Chippenham Quakers Come Home After 190 Years

It 's just amazing that the original venue of Chippenham Quakers was restored to use during 2002, the 350th year since the Religious Society of Friends was initiated by George Fox.

In the early 1980's a Quaker Meeting was re-formed in Chippenham, the original members coming from Bradford on Avon Meeting.
The Meeting, though still not large, has great vitality and is thriving, despite the fact that until 2002 the Meeting for Worship wes held in a number of different (and often fairly unsuitable) venues.

A member of Chippenham Meeting of the Religious Society of Friends (Quakers) who is a member of the Civic Society read with interest in the Winter 2001 issue of The Buttercross that Fred Guscott's vision to turn the former Causeway Methodist Church into a Music Centre had begun to materialise.

In 2002, through the activities of Fred and Norma Guscott and the local Civic Society.
an exciting discovery was made about the existence of an old Chippenham Meeting House.
The interest turned to excitement.
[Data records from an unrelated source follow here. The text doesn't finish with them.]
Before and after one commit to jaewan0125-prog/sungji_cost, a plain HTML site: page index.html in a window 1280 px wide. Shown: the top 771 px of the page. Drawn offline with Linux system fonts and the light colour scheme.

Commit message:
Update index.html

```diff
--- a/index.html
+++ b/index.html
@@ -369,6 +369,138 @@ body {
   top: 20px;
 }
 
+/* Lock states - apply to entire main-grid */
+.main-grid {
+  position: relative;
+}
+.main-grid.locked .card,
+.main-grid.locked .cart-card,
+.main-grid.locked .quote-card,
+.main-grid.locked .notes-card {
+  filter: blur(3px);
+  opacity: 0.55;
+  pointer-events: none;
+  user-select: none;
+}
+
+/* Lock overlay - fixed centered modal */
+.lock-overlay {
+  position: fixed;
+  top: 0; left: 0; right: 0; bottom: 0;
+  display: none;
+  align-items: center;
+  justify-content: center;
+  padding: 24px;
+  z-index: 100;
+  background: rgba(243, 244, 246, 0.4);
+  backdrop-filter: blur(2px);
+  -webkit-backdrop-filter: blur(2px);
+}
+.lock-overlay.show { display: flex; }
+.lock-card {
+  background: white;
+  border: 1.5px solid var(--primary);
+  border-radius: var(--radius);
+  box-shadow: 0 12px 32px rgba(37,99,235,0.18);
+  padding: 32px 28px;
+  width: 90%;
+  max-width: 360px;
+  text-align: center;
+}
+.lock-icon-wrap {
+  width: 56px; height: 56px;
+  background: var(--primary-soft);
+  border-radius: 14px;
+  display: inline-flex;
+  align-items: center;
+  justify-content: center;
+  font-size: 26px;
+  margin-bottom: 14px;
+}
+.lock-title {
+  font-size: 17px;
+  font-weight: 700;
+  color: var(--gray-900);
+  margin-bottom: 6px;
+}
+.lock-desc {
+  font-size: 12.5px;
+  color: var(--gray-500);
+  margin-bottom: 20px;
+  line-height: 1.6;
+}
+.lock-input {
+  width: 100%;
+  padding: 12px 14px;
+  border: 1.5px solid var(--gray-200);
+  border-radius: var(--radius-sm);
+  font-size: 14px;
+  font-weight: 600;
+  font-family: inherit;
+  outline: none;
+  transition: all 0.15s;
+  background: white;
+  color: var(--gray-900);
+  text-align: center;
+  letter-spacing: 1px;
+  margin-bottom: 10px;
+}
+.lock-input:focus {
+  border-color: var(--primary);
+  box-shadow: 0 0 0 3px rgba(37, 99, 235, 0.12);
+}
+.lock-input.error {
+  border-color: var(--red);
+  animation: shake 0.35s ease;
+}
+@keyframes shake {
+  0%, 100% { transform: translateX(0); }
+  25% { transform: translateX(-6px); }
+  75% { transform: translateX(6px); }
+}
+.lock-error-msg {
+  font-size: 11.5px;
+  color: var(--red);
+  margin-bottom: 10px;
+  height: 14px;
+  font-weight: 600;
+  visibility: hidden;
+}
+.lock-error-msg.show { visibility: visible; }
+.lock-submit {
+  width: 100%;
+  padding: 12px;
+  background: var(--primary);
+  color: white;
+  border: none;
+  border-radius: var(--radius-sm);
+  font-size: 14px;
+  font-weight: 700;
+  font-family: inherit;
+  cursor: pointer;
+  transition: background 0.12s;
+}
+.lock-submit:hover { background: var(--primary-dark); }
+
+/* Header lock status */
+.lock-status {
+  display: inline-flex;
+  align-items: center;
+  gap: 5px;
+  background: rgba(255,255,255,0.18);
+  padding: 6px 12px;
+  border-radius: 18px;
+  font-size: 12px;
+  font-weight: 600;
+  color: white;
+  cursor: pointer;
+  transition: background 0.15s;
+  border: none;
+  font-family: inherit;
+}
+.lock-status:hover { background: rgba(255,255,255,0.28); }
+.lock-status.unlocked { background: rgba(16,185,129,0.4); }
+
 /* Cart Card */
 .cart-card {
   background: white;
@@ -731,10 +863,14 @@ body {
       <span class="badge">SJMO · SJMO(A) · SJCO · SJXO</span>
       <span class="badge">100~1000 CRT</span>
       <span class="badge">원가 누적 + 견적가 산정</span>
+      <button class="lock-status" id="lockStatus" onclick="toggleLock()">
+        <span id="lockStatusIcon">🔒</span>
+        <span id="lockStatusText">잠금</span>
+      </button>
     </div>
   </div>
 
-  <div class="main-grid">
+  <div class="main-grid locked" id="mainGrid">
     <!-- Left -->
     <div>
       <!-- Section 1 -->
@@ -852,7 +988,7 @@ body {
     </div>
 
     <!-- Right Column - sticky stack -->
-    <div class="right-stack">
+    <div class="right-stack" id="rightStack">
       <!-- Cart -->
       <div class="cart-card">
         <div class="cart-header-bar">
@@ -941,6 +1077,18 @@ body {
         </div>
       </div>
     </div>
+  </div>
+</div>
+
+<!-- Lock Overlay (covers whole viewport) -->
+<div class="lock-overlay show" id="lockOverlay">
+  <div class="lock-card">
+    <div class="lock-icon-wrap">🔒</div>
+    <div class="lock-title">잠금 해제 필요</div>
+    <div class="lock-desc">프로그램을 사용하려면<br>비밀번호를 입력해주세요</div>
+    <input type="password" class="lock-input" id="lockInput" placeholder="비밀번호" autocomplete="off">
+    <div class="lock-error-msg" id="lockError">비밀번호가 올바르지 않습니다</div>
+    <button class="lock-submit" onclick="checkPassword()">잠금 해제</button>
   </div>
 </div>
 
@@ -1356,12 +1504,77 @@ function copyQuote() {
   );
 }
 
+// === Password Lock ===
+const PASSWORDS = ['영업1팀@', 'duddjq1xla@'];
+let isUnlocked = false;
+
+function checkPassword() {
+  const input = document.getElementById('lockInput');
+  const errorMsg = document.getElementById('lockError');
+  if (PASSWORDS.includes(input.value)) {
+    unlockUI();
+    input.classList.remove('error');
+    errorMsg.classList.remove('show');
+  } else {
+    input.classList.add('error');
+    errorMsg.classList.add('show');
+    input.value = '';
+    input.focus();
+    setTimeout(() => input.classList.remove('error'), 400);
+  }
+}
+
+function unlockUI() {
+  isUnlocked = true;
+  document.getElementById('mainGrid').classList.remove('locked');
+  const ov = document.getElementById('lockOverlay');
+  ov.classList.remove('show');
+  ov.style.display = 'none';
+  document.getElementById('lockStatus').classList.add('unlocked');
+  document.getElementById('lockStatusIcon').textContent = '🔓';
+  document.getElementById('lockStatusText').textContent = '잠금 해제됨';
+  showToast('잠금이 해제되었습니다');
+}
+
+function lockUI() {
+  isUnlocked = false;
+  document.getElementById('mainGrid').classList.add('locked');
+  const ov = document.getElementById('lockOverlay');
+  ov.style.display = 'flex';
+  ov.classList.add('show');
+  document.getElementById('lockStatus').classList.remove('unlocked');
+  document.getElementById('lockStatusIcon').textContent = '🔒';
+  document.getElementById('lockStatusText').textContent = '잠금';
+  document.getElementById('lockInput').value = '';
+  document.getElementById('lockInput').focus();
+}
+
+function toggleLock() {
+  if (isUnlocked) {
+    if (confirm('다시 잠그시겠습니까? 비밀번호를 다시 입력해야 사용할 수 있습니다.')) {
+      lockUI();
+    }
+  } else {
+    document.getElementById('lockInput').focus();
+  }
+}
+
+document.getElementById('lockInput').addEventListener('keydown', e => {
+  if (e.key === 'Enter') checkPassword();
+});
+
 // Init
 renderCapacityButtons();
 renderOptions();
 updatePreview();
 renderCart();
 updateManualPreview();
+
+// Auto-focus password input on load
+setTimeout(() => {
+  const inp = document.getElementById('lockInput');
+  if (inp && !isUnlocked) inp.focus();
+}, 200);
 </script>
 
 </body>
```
At the back of the building were a series of Quaker Meeting Rooms.

Fred and Norma Guscott were contacted and early in 2002 a group of Quakers went to see the building. Work was very much 'in progress', but despite all the dust which was obviously part of the scenario, they found not only rooms but the old Quaker Meeting House which has been joined by a passage to the Methodist Church, and used as their school.

The visit started a search to discover more about the history of the Meeting House.
Following on from this discovery, its history was researched. Fred and Norma have in their posession the deeds relating to the 18th Century building with the signatures of the appointed Trustees, which include many well known Quaker names, including Fry.
There is probably more to discover. 
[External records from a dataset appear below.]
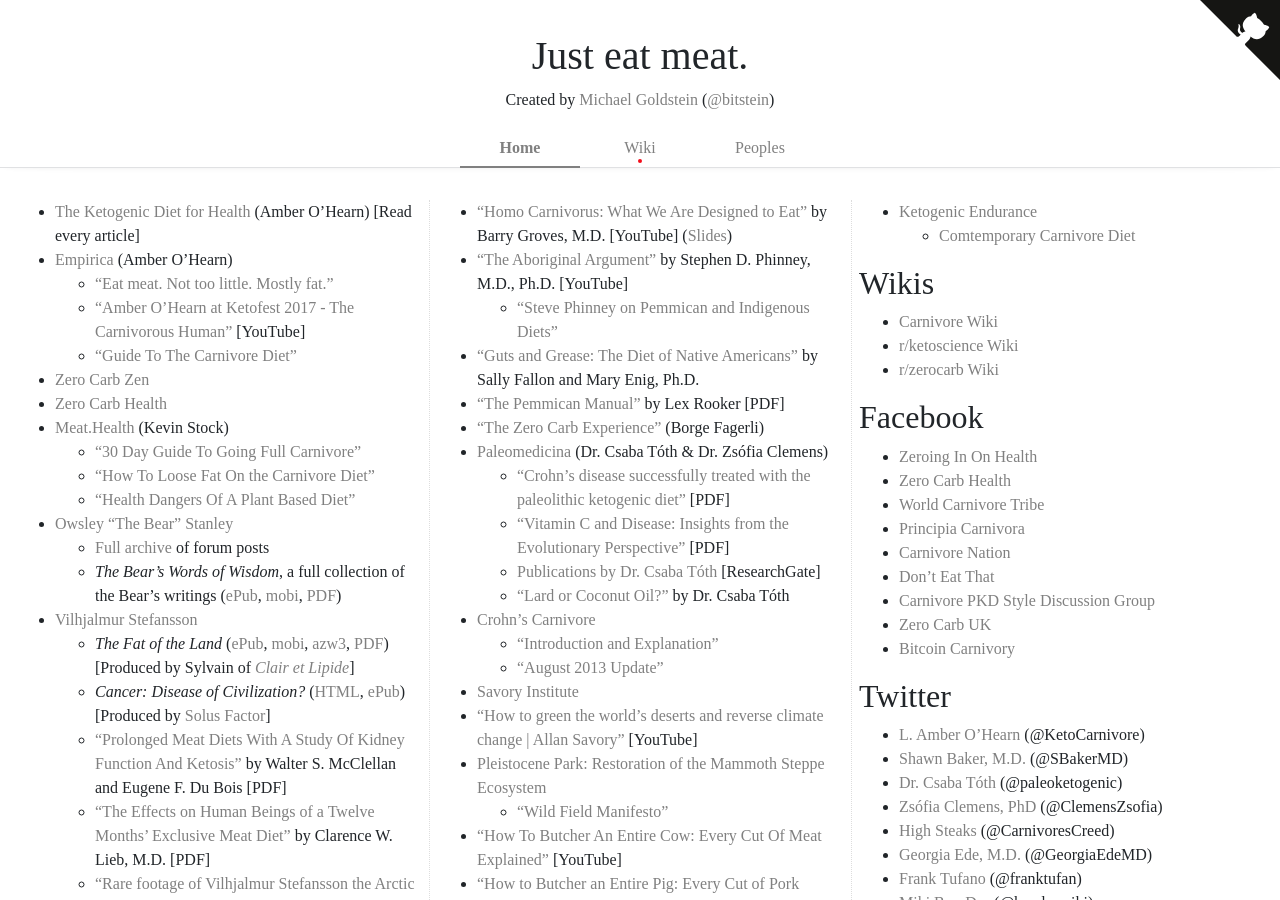
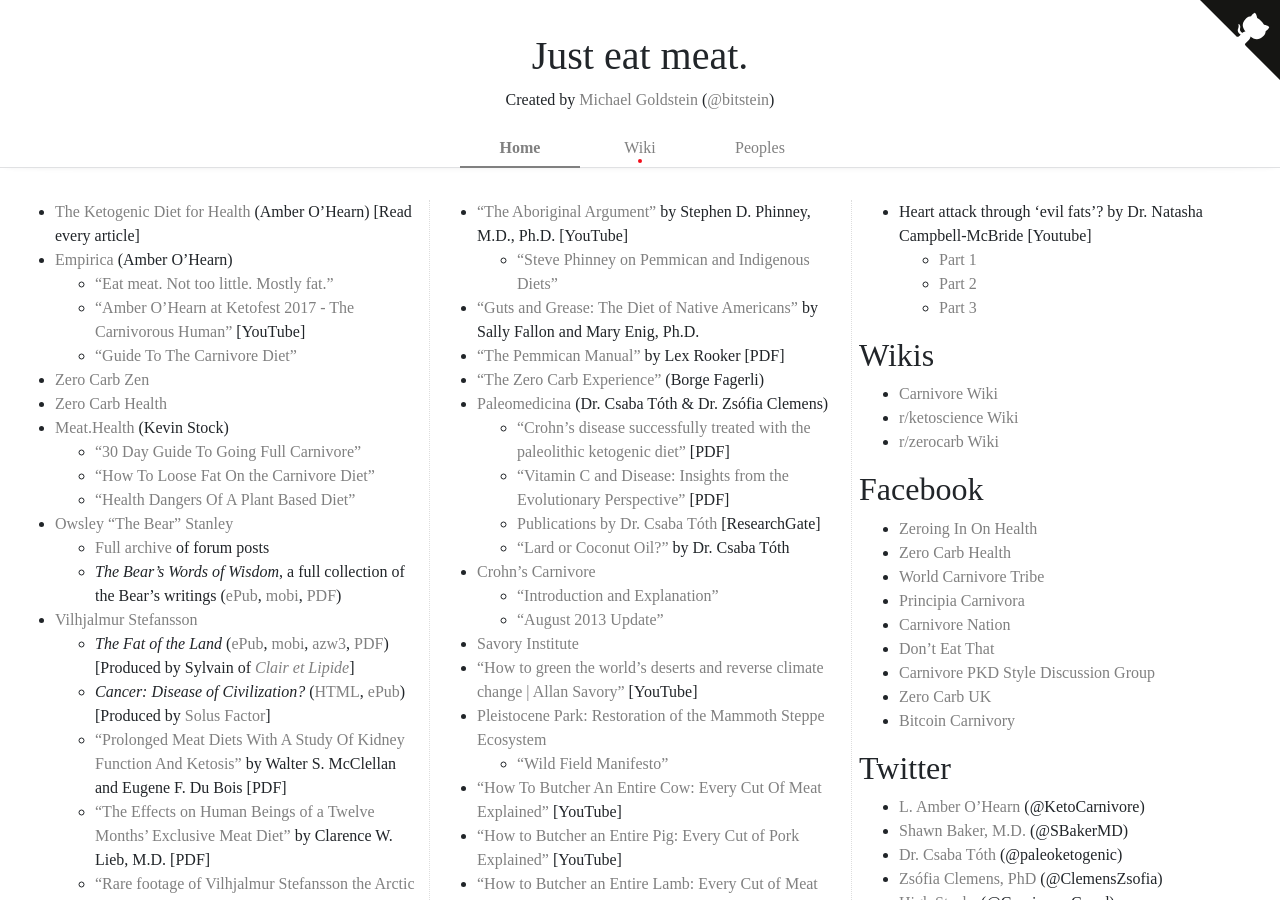
Before and after one commit to bitstein/justmeat.co, a Jekyll site: the page built from index.md, in a window 1280 px wide and 900 px high. Built offline with Jekyll 4.4.1, drawn with Linux system fonts in a browser that asks for light colours; nearby versions of some CDN libraries; some web fonts are replaced.

Commit message:
Add Natasha Campbell-McBride's 3-part talk
This is a nice, self-contained debunking of the cholesterol-heart disease hypothesis.

```diff
--- a/index.md
+++ b/index.md
@@ -108,6 +108,10 @@
 * [Carnivore Diet: Why would it work? What about Nutrients and Fiber?](https://www.youtube.com/watch?v=isIw2AN_-XU) by "What I've Learned" [Youtube]
 * [Ketogenic Endurance](https://ketogenicendurance.com/)
     * [Comtemporary Carnivore Diet](https://www.amazon.co.uk/Contemporary-Carnivore-Diet-Ancient-Health-ebook/dp/B07H8GDSLQ/)
+* Heart attack through 'evil fats'? by Dr. Natasha Campbell-McBride [Youtube]
+    * [Part 1](https://www.youtube.com/watch?v=T7OQT1SHf9w)
+    * [Part 2](https://www.youtube.com/watch?v=iLsSLFEIG7A)
+    * [Part 3](https://www.youtube.com/watch?v=oPrWLE2sakU)
 
 ## Wikis
 
```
The History of the Old Meeting House

Much of the information has come through the late Harold Fassnidge, a local Historian who was a member of the Bradford on Avon Meeting from 1769 to 1812

Premises for a Meeting House were acquired in 1669 on High Street, perhaps associated with an earlier burial ground, and registered in 1690.
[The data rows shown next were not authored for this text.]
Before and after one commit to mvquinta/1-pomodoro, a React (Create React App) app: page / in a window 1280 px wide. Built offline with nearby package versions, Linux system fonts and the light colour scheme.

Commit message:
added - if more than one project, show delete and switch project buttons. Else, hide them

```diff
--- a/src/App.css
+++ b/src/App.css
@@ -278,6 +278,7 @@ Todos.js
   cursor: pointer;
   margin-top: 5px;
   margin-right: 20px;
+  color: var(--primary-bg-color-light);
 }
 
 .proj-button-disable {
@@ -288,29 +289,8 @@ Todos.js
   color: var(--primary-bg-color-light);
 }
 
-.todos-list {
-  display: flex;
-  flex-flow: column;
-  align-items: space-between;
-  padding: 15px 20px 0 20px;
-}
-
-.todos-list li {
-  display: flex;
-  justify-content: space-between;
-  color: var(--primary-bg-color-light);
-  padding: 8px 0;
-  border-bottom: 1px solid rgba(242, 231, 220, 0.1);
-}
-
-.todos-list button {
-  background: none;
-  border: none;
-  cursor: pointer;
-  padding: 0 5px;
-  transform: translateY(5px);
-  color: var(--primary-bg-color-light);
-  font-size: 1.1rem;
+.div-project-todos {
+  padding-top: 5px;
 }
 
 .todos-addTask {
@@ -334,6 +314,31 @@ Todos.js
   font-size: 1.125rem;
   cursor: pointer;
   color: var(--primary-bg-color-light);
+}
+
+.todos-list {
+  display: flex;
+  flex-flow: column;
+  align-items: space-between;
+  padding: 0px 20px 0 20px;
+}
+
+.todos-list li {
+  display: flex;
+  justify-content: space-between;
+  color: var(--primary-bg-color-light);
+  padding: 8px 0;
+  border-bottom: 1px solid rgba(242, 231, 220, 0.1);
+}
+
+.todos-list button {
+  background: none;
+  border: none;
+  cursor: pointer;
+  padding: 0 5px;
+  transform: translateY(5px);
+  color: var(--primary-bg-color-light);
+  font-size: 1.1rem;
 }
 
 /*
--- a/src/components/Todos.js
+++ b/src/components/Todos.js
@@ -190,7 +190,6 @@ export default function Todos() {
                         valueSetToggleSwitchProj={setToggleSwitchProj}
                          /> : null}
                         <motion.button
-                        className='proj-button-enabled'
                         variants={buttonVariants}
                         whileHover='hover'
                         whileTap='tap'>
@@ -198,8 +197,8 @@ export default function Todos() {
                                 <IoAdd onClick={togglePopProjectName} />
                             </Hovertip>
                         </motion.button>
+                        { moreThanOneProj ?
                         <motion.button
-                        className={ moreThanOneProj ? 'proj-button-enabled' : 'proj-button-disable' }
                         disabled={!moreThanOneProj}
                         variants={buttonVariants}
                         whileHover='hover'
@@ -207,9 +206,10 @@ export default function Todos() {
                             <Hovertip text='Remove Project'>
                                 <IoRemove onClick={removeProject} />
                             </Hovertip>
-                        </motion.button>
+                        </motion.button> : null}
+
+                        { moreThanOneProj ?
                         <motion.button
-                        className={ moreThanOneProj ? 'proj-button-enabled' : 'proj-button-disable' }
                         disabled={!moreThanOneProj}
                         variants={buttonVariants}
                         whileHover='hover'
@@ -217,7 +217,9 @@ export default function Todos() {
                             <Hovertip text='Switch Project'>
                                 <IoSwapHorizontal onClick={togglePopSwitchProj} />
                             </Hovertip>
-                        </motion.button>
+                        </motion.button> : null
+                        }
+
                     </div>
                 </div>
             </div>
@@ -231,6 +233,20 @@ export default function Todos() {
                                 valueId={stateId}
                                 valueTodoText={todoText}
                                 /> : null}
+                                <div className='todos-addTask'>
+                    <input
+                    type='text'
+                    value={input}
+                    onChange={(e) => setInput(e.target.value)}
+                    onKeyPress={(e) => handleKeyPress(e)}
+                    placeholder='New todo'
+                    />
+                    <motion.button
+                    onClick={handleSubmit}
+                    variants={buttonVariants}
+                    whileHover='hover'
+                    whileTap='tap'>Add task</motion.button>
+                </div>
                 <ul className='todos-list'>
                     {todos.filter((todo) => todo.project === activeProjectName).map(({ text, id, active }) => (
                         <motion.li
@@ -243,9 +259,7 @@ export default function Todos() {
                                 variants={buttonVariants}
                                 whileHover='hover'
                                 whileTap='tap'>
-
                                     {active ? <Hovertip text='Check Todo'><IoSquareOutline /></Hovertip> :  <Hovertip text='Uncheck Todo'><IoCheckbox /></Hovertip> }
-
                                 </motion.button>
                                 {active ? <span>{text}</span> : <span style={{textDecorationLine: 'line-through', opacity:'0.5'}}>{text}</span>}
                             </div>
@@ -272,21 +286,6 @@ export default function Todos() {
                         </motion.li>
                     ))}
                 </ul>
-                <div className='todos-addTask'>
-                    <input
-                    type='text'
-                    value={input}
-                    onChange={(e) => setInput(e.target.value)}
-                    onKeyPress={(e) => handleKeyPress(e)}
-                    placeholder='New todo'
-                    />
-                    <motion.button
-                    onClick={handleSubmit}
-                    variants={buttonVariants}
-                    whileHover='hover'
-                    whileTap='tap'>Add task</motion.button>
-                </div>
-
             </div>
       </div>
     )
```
It stood well back from the road and was reached by an alleyway beneath a cottage, and occupied the whole of the rear part of the site.

This building was rebuilt in 1737, and registered in 1742.
There is a report that John Church, a Friend, from Philadelphia, attended for worship in 1751.

Quaker Meeting was discontinued in 1812 and the building was let "as a schoolroom for the education of female adults of any religious persuasion residing in Chippenham or its vicinity."

In 1834 the building was sold to the Primitive Methdist Church who used it much as it stood until in 1896 they built their own chapel on the adjoining site, when they built an upper floor on to the old Meeting House and it was used as school rooms. The side walls were built with new window openings.

The building still stands in this form showing on the north corner of the front wall a part of the original 1737 ashlar of that elevation, with windows to ground floor and loft.

Fred and Norma's renovation is so sensitively carried out that the whole complex says WELCOME.
They have retained the original wooden floorboards in the Meeting Room, now sanded, polished and protected. 
Now this great opportunity has come to Chippenham Meeting.
It held its Meeting for Worship for the first time on 11 August 2002 in the old Meeting Room.